• _INSTRUCTIONS TO FOLLOW_
The answer must consist of every line in the records below that contains the string "components".

• _DATA_
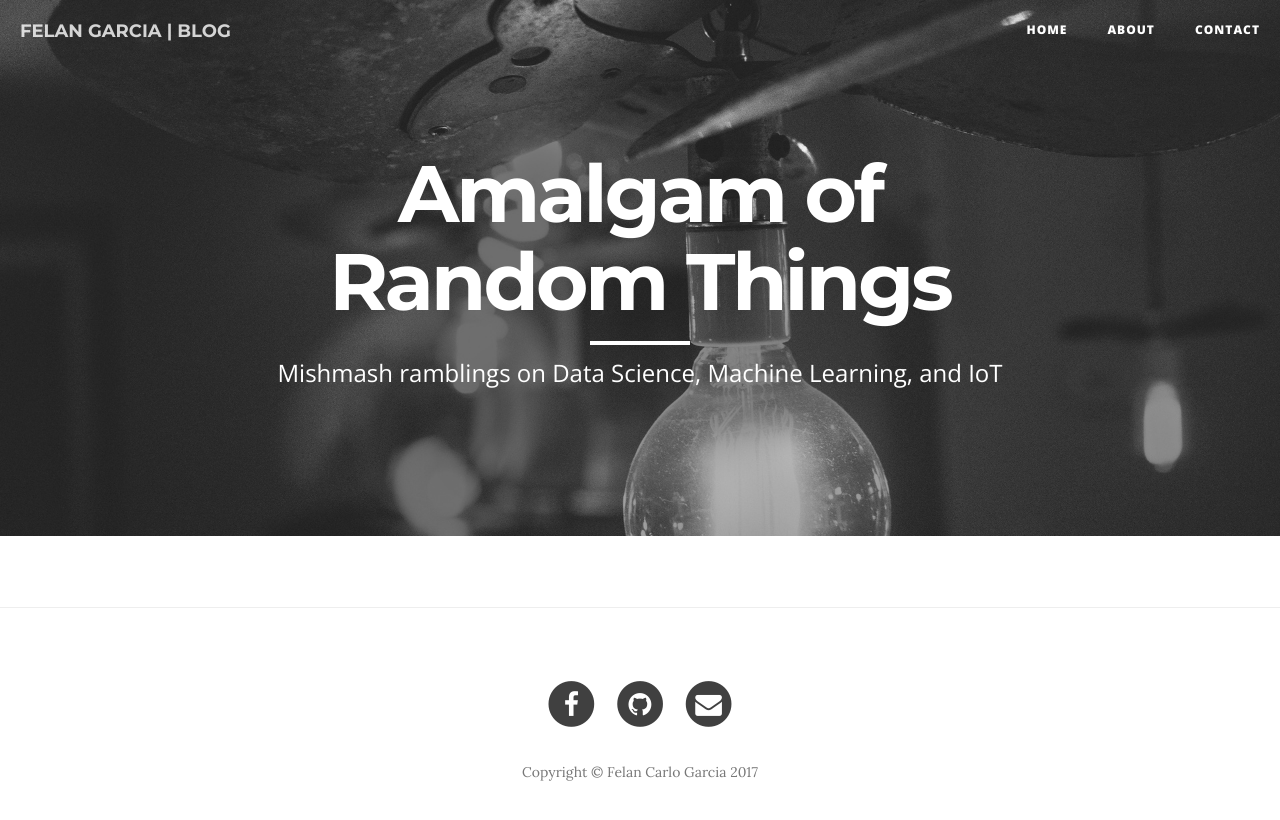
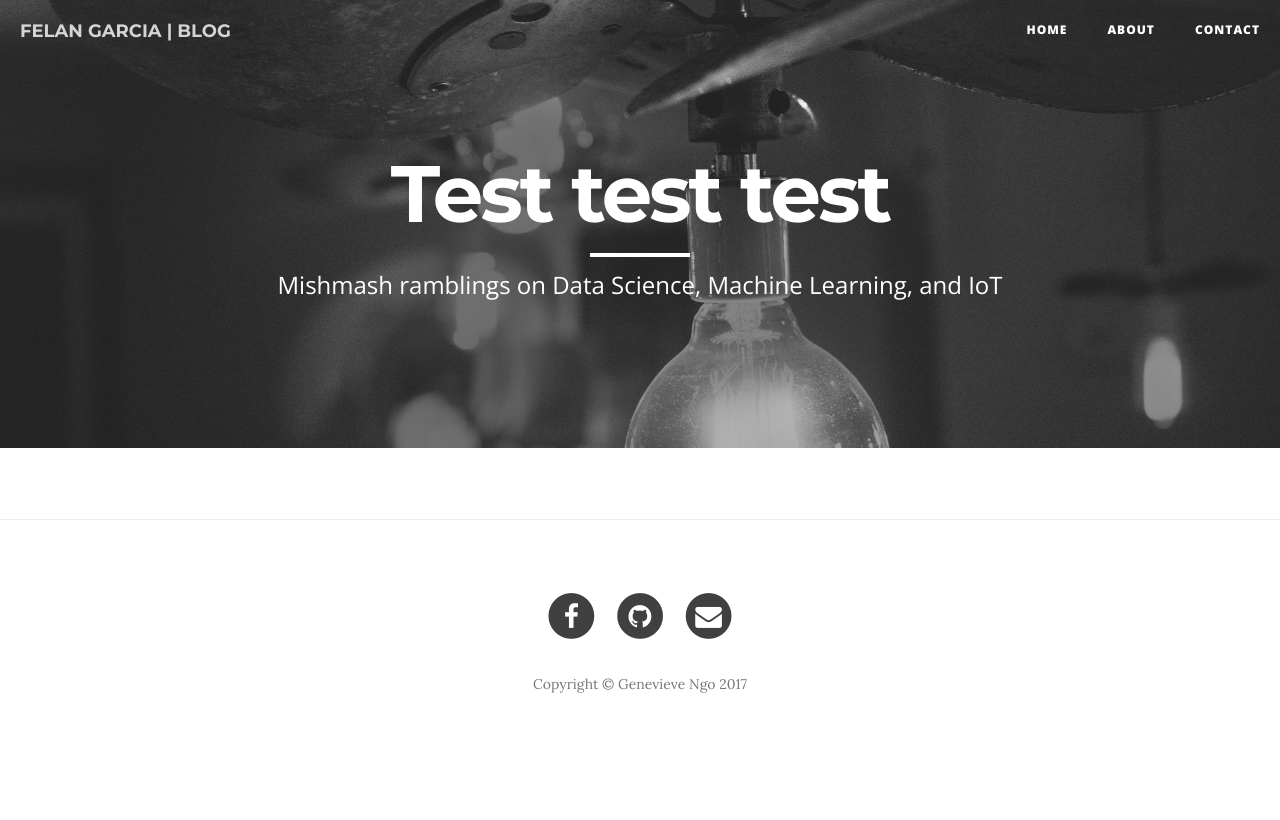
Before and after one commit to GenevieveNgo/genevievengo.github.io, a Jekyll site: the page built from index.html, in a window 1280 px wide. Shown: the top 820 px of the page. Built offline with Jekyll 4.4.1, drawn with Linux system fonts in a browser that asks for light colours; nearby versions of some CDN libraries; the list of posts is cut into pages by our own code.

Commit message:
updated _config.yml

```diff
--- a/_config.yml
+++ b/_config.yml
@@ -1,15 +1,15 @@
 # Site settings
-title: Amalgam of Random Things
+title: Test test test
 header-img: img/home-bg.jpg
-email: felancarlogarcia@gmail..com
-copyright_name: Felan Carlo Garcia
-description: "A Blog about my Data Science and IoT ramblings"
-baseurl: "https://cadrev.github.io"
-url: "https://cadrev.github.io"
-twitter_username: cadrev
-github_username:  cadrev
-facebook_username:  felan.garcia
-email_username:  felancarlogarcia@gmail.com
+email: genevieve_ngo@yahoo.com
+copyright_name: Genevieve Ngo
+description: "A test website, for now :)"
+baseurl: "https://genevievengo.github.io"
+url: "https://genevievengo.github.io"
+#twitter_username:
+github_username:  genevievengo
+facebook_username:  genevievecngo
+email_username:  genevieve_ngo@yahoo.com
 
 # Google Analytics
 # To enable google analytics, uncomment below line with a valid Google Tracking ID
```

...

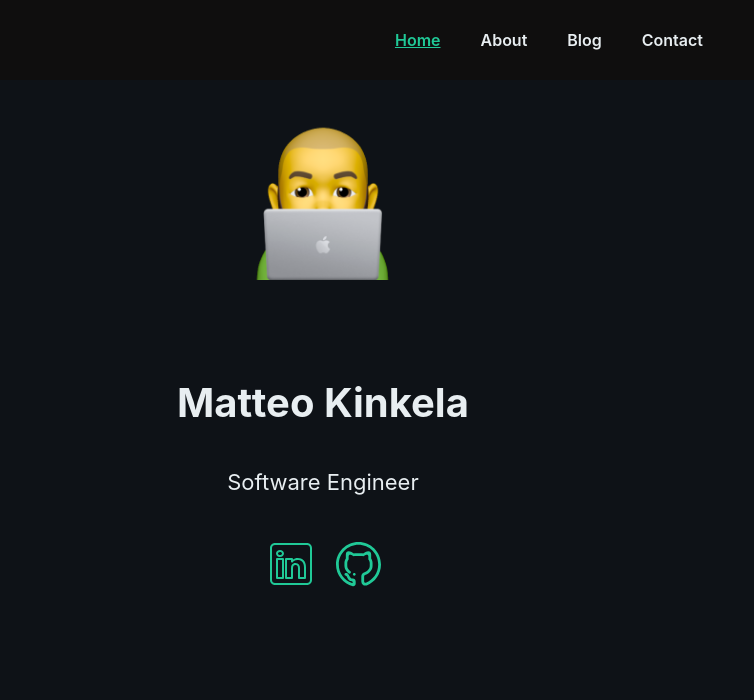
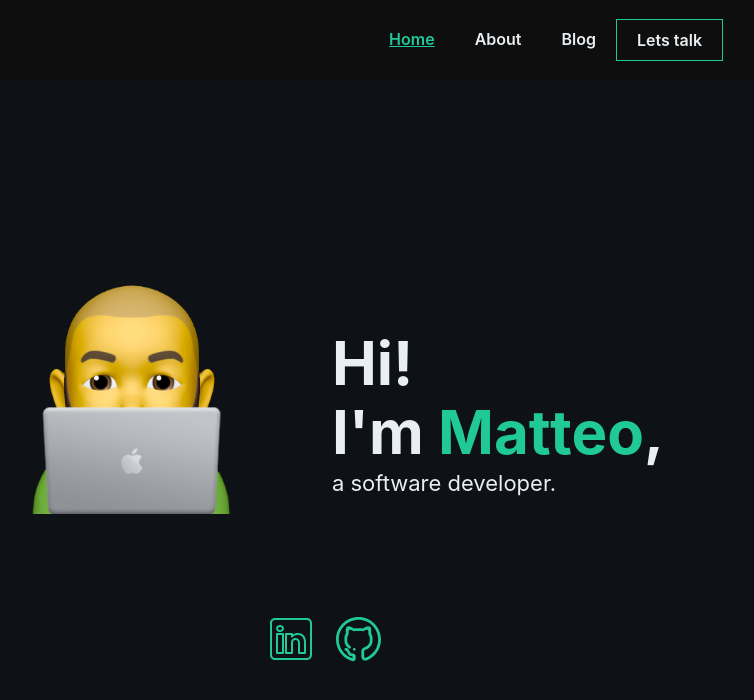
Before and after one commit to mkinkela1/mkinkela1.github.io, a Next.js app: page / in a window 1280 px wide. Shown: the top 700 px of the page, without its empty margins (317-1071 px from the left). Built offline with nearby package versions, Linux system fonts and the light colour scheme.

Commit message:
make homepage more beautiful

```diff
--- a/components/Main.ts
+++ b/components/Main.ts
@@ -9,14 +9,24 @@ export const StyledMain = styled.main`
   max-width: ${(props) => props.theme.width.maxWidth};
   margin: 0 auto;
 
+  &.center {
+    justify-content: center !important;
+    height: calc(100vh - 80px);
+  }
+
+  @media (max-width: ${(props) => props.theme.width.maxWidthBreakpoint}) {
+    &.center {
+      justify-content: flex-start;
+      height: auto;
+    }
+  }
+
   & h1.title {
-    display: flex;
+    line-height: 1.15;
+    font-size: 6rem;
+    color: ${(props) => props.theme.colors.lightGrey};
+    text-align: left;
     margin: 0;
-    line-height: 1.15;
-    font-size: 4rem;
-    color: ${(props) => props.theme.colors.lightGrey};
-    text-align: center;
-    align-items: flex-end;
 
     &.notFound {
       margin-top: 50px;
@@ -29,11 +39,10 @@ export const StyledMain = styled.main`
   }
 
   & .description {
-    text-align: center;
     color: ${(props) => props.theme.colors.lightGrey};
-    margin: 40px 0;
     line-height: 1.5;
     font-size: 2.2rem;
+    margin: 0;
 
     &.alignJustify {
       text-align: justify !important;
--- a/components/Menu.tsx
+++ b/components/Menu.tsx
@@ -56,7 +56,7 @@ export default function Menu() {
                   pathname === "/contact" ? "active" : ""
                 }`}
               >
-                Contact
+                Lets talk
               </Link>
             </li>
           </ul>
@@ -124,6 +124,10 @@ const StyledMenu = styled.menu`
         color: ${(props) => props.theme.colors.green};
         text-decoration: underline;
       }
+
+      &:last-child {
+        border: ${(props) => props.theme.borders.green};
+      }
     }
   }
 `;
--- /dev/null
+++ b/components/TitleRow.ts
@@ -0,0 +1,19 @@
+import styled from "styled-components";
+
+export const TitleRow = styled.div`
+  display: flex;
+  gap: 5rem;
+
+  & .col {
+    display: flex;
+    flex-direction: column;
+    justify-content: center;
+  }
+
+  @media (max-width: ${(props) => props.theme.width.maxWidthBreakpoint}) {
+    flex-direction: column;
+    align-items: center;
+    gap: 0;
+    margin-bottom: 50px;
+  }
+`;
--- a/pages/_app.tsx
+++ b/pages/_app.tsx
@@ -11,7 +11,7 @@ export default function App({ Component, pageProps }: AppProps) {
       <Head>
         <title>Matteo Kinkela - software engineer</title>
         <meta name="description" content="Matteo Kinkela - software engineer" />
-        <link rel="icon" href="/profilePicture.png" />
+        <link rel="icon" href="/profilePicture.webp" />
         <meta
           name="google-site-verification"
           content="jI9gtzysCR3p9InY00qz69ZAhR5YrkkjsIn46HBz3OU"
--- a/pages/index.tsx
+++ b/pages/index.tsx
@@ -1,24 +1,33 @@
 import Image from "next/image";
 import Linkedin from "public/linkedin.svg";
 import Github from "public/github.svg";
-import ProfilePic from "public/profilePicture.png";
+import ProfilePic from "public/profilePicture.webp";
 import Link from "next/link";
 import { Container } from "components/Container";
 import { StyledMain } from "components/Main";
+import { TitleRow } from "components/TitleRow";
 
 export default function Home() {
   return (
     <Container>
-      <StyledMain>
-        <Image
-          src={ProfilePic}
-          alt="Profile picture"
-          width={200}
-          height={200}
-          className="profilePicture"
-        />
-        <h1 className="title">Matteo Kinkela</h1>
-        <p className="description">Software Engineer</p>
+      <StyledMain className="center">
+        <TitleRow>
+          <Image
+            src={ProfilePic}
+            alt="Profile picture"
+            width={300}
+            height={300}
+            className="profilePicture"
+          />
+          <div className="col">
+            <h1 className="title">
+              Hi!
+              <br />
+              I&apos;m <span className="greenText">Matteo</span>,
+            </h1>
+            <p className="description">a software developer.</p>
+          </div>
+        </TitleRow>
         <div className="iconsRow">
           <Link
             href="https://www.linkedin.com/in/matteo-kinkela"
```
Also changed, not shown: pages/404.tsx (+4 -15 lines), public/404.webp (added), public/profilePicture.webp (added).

• _SOLUTION_
--- a/components/Main.ts
+++ b/components/Main.ts
--- a/components/Menu.tsx
+++ b/components/Menu.tsx
+++ b/components/TitleRow.ts
+import styled from "styled-components";
 import { Container } from "components/Container";
 import { StyledMain } from "components/Main";
+import { TitleRow } from "components/TitleRow";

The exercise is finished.